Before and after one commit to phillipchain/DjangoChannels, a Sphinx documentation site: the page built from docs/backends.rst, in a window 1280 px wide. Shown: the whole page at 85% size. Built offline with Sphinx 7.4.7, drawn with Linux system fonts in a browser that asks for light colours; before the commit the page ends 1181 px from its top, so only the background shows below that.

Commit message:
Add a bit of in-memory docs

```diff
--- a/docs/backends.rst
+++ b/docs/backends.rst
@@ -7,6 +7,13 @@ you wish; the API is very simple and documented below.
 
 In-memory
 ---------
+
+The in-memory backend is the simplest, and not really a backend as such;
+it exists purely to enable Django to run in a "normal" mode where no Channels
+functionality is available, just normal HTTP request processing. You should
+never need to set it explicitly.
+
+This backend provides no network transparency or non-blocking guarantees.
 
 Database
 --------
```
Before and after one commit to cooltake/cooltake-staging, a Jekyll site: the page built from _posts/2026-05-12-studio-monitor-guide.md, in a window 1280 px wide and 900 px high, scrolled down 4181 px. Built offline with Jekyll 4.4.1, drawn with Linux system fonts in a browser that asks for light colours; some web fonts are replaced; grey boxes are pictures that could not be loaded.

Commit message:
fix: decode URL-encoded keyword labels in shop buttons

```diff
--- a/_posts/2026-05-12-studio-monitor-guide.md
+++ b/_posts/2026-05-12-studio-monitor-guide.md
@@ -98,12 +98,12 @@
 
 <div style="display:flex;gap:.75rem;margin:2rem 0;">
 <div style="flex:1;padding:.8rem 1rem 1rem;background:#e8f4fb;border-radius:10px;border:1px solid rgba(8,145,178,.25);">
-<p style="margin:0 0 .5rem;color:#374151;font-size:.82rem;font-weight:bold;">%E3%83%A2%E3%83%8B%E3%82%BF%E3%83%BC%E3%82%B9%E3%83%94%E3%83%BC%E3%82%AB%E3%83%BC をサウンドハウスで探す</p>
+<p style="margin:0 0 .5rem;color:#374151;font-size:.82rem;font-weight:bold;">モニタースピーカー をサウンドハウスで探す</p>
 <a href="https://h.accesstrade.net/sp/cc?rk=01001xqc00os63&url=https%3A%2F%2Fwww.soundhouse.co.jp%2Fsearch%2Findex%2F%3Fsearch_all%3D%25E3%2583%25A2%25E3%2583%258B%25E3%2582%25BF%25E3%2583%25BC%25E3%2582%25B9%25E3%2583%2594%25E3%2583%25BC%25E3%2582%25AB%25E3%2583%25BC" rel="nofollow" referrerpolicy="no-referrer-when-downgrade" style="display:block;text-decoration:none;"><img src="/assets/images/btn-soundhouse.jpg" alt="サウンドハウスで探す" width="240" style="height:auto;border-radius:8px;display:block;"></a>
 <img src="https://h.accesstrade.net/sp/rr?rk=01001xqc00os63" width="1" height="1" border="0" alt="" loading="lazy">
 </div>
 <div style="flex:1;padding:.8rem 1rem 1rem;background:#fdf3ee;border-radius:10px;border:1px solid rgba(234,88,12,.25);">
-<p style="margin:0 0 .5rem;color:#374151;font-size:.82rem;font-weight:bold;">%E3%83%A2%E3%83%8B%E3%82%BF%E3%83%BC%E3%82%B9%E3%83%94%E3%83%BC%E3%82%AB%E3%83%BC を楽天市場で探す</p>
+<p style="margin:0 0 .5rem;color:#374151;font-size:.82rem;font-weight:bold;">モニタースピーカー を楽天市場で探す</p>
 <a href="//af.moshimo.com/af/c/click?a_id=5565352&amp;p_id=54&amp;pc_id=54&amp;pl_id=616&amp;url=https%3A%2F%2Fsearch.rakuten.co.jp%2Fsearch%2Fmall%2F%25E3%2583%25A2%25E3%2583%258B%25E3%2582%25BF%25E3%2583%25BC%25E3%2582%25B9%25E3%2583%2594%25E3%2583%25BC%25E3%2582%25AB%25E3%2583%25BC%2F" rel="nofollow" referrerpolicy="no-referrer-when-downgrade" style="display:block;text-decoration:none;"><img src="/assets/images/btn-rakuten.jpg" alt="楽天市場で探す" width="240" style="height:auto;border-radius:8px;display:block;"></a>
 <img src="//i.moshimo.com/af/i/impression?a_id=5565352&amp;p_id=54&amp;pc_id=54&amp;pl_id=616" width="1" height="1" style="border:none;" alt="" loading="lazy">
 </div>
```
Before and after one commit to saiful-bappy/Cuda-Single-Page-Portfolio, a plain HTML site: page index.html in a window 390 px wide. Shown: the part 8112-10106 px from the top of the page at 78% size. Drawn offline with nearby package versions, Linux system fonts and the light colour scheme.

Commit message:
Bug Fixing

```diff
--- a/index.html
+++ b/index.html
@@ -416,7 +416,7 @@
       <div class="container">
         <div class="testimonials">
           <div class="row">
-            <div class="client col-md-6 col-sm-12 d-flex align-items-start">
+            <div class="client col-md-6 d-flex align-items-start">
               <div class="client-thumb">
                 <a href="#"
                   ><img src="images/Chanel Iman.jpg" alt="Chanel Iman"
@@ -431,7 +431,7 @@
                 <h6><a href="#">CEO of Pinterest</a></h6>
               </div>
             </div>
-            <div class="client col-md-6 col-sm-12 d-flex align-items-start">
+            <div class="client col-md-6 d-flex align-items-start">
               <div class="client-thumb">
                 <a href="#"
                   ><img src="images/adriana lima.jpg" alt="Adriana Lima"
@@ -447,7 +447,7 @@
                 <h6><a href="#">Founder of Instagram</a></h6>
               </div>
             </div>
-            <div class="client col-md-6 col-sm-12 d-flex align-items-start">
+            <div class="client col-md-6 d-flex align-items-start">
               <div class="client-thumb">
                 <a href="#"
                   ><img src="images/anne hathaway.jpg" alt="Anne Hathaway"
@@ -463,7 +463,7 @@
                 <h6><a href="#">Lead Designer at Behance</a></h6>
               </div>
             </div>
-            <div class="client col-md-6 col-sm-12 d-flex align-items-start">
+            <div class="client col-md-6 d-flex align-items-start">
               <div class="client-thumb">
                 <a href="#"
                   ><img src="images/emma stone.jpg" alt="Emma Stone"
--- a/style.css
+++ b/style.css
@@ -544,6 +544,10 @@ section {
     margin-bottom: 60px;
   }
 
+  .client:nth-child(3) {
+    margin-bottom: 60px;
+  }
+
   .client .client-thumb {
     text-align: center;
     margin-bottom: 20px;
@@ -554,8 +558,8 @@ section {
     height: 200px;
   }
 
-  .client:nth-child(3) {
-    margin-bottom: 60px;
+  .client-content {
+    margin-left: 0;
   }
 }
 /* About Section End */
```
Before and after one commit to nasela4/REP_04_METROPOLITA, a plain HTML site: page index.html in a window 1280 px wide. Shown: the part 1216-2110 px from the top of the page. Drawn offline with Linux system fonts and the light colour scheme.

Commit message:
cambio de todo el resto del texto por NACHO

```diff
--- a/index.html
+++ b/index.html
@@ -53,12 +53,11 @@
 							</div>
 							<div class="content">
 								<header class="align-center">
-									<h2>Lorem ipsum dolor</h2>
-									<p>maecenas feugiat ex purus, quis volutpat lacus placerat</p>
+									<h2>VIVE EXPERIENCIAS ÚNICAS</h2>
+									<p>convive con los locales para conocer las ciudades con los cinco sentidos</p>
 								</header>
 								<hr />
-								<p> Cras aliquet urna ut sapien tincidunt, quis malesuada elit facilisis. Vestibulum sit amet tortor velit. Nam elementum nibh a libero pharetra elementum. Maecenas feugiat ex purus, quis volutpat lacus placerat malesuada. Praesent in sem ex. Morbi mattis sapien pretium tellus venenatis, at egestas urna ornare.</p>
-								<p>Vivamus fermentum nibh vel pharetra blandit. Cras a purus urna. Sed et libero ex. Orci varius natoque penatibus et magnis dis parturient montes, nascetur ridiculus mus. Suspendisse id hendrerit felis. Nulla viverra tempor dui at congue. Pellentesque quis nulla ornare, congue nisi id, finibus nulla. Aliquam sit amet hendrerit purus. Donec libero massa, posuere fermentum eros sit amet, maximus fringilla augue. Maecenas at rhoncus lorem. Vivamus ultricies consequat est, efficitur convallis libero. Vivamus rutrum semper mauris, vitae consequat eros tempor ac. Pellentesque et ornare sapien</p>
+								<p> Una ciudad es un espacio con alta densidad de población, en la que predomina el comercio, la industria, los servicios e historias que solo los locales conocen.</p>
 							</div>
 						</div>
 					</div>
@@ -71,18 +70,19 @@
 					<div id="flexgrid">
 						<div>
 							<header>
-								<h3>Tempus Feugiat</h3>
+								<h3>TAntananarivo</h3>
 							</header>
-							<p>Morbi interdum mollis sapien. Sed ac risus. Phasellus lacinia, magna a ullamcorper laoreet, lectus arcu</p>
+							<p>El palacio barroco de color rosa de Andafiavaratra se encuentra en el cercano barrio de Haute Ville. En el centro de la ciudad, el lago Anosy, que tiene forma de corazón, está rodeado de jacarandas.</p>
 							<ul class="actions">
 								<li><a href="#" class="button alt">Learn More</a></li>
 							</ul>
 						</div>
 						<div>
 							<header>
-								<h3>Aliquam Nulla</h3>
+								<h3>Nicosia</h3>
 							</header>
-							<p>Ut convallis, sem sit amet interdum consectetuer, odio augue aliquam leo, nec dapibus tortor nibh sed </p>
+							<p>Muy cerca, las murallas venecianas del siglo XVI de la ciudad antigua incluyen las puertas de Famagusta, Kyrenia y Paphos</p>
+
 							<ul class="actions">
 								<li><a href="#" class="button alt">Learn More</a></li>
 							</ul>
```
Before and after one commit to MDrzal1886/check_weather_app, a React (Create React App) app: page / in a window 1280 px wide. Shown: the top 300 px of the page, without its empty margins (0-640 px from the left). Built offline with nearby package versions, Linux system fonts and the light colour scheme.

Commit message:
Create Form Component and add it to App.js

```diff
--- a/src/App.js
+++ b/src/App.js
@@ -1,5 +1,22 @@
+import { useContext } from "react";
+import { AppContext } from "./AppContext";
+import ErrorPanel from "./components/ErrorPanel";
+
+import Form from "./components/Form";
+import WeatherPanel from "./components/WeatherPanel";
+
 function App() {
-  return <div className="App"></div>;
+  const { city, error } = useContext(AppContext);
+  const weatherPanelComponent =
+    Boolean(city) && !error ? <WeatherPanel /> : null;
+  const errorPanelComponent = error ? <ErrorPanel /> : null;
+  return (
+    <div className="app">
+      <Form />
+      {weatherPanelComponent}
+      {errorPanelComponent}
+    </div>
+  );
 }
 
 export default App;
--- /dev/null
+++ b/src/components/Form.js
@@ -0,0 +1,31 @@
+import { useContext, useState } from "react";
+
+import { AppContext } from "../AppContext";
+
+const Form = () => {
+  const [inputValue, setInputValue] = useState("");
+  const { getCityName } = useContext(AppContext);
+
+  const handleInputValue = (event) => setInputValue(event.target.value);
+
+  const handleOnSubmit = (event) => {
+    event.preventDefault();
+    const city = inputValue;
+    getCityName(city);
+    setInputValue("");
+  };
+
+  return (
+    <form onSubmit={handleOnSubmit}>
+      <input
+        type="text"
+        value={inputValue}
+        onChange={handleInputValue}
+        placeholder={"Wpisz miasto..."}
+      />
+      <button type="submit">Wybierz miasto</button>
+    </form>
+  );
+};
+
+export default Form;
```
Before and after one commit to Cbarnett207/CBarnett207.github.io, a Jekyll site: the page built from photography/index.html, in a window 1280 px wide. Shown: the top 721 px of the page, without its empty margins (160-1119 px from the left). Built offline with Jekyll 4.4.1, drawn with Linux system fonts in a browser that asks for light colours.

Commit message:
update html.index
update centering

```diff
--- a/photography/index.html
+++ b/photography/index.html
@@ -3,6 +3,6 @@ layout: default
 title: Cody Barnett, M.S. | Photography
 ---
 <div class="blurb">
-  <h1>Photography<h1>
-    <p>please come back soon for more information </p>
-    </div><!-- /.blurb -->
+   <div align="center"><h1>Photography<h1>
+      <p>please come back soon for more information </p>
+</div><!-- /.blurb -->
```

• [What to produce] Please go through the entries and show every line with the word "const".

• [Output of the exercise]
+  const { city, error } = useContext(AppContext);
+  const weatherPanelComponent =
+  const errorPanelComponent = error ? <ErrorPanel /> : null;
+const Form = () => {
+  const [inputValue, setInputValue] = useState("");
+  const { getCityName } = useContext(AppContext);
+  const handleInputValue = (event) => setInputValue(event.target.value);
+  const handleOnSubmit = (event) => {
+    const city = inputValue;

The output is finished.